Problem statement: How many lines below contain the word "index"? Give only the number.
"""
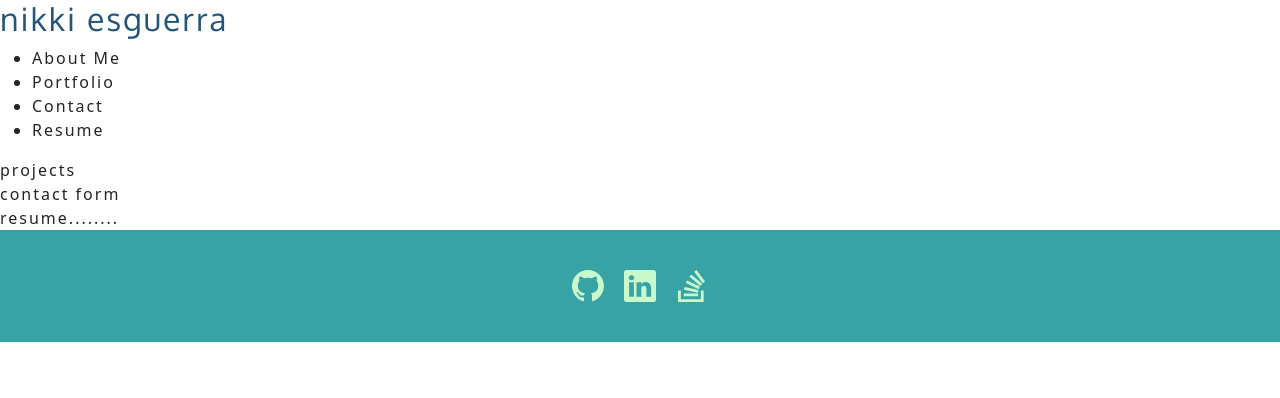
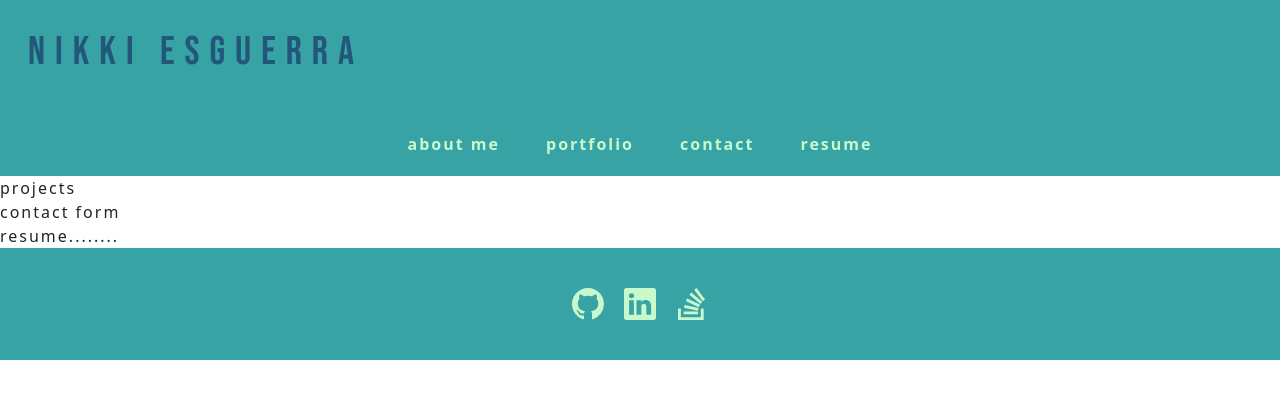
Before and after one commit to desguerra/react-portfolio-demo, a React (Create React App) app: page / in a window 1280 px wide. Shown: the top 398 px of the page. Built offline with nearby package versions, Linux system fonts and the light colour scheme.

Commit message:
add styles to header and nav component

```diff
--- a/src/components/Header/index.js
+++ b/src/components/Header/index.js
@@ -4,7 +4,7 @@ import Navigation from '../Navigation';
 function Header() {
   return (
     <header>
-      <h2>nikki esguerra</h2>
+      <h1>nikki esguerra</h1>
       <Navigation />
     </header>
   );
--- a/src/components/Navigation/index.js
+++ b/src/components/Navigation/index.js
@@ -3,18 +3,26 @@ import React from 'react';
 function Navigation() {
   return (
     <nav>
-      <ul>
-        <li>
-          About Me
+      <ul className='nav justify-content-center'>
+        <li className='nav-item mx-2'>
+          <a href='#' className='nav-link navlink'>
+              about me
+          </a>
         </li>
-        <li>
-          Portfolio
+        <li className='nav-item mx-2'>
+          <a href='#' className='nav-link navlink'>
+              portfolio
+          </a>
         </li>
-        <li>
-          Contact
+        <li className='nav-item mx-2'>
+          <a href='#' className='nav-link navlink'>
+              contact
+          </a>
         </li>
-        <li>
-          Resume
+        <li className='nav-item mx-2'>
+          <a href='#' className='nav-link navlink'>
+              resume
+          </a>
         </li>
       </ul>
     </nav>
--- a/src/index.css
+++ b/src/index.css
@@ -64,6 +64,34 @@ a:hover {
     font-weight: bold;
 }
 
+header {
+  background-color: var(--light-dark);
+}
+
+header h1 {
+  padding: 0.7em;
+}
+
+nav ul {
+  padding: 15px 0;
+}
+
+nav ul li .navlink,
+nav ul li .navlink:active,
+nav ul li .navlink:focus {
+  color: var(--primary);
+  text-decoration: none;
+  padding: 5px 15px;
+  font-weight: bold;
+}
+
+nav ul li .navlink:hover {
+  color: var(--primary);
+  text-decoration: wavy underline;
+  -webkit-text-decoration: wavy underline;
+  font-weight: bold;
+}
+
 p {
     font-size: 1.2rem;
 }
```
"""
Exercise output: 6